TRY IT
Below are records; report the number of lines among them that include the word "next", and nothing further.

++++ SOURCE DATA ++++

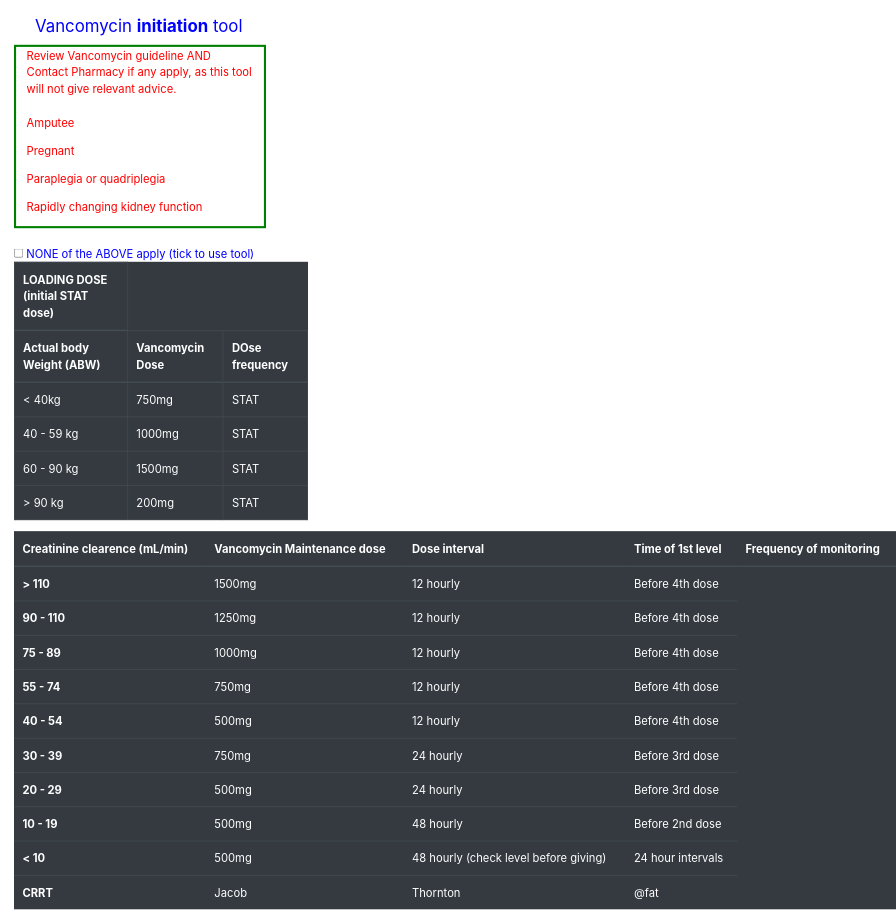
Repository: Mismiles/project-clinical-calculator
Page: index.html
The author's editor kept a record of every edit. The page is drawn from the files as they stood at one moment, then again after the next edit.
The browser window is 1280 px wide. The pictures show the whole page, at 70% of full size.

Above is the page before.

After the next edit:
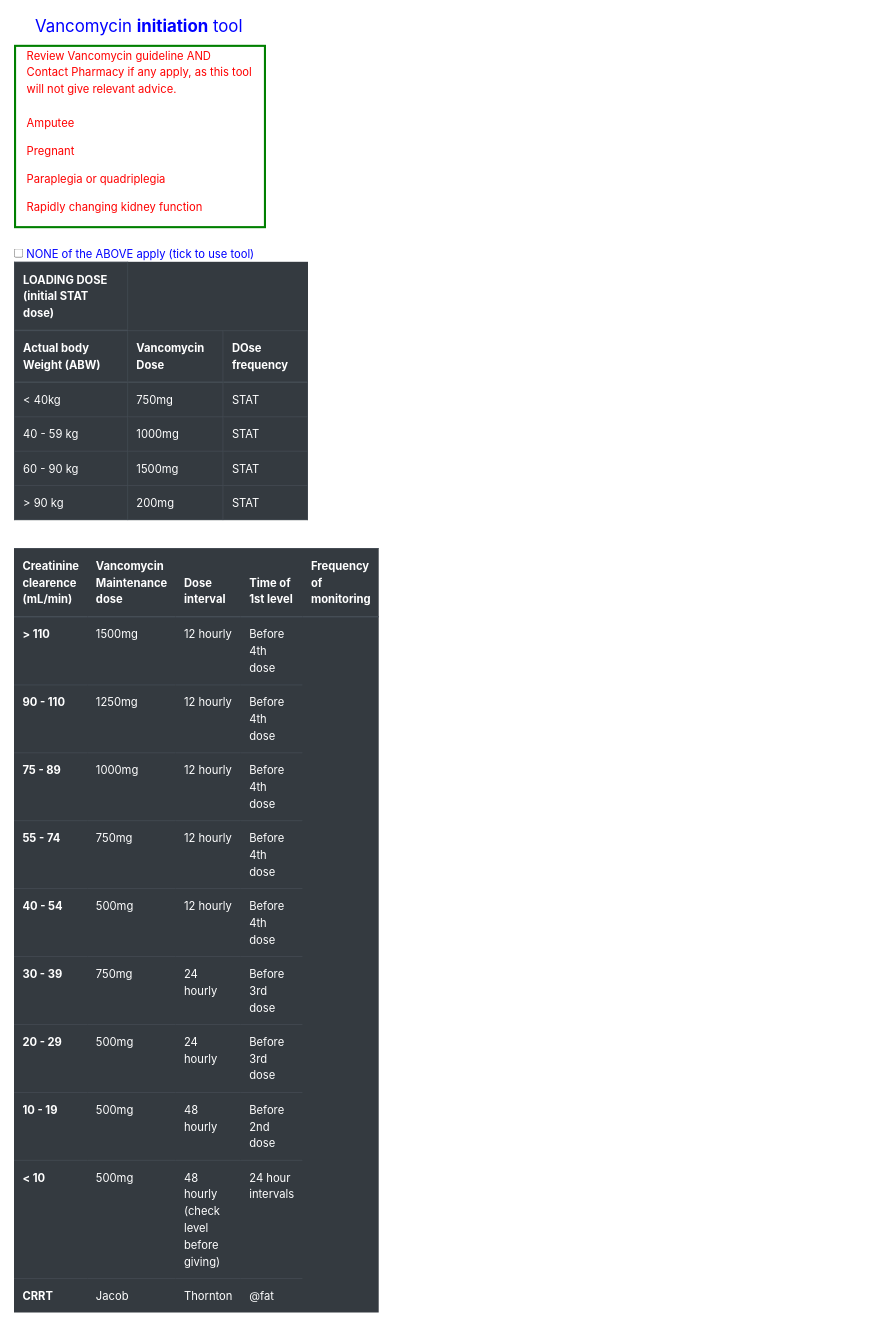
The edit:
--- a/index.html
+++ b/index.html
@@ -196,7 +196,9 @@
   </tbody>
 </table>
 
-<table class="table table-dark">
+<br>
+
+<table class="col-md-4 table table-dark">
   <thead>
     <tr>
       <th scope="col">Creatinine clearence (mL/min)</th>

++++

RESPONSE BOX
2